And so, it all begins with a recognition that the mind is the most important muscle in the body. In Love Your God with All Your Mind, J. P. Moreland writes: “If we are to love God adequately with the mind, then the mind must be exercised regularly, trained to acquire certain habits of thought, and filled with an increasingly rich set of distinctions and categories.” Our intellects are to be stretched and driven often so that we can grow to love God more. This is truly what we have been called to do as Christian educators and Christian schools.
Jesus commands us to “love the Lord your God with all your heart and with all your soul and with all your mind.” We see this played out in real life as Jesus employed the ability to debate using logic and rhetoric. The Pharisees sought to “entangle him in his words” (Matt 22:15). Jesus, however, saw through their methods and spoke to them in their language, quoting the law and interpreting the culture of the day. Likewise, as the Apostle Paul spoke to the Greeks at Mars Hill, he addressed their religious beliefs and their culture. He actually quoted their texts and their poetry to them. In order to do so, he had to have an active and engaged mind. He had to take seriously the call to know and to understand more than just his own beliefs.
The argument within the confines of the Christian school campus has been and continues to be that we are too focused on the academic and not focused enough on the hearts of our students. To be certain, their hearts are important. John Piper states, however, “…the mind serves to know the truth that fuels the fires of the heart.” Likewise, Richard Riesen, in his great book, Piety and Philosophy states:
It is not possible for Christian education… to be too academic. The purpose of education is precisely to be academic… The point is simply that we in Christian schools must do everything in our power to ensure that in future generations there is no scandal of the evangelical mind, that we have not opted out of or reneged on our responsibility to engage culture and the natural world intellectually and academically; that is, that we have not given the impression that Christian faith is somehow inimical to careful, honest thought or that honest thought destroys faith.
As Christian schools, it must therefore be our goal to train the minds of our students, which will in turn infect their hearts, thus engaging their hands and feet as they work to serve and love others around them. The world in which we live in 2021 needs students who have a depth of knowledge that translates into winsome conversation, compelling arguments, and the ability to lead those who may not even understand they desperately need moral, ethical, and honorable leadership.

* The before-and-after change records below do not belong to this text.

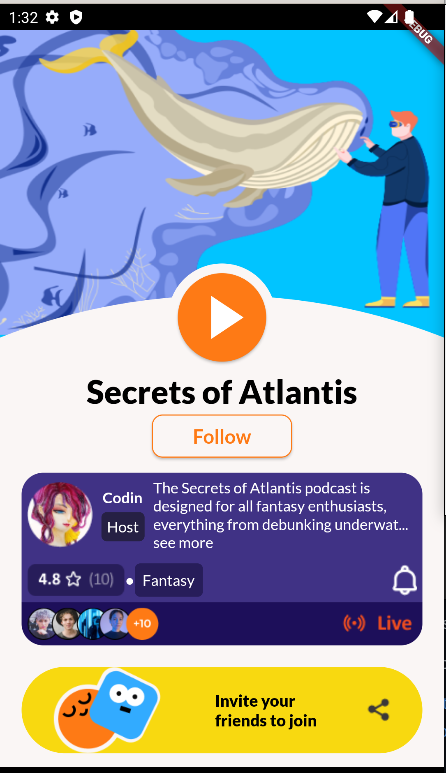
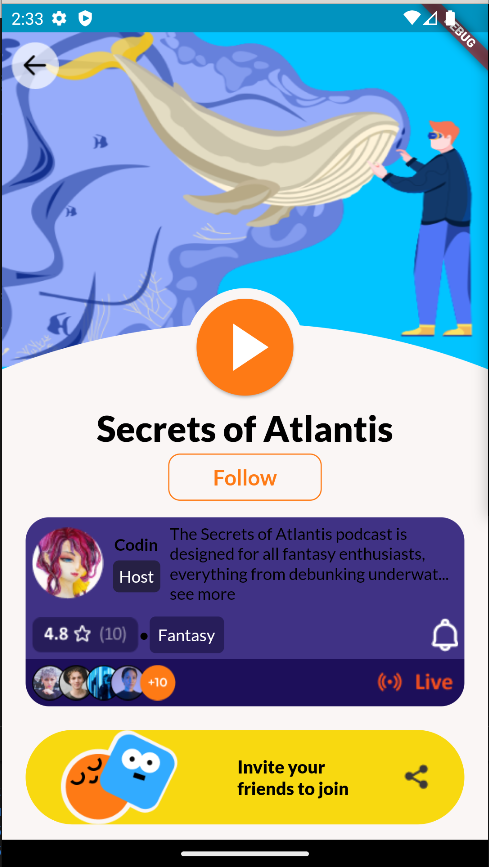
fix button

diff --git a/lib/ScreenOne.dart b/lib/ScreenOne.dart
@@ -18,6 +18,11 @@ class ScreenOne extends StatelessWidget {
                 width: MediaQuery.of(context).size.width,
                 height: MediaQuery.of(context).size.height * 0.4,
                 fit: BoxFit.fill),
+            IconButton(
+              onPressed: () {},
+              icon: Image.asset('assets/back.png'),
+              iconSize: 40,
+            ),
             Center(
               child: Transform.scale(
                 scale: 3,

diff --git a/lib/main.dart b/lib/main.dart
@@ -15,7 +15,7 @@ class MyApp extends StatelessWidget {
   Widget build(BuildContext context) {
     return const MaterialApp(
       title: 'Flutter Demo',
-      home: ScreenTwo(),
+      home: Scaffold(body: ScreenOne()),
     );
   }
 }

We are excited about the future of Christian education as we witness many Christian schools picking up the mantle and doubling down on their missions to, within the context of a well-defined biblical worldview, educate students who are prepared to impact academe, government, the arts, the arena, and the various realms of high culture. Our calling to do so has never felt more urgent and the will to do so is increasingly apparent. The future is bright, as Christian schools the world over continue to grasp the significance of the life of the mind and its inherent impact upon the world around those who choose to engage.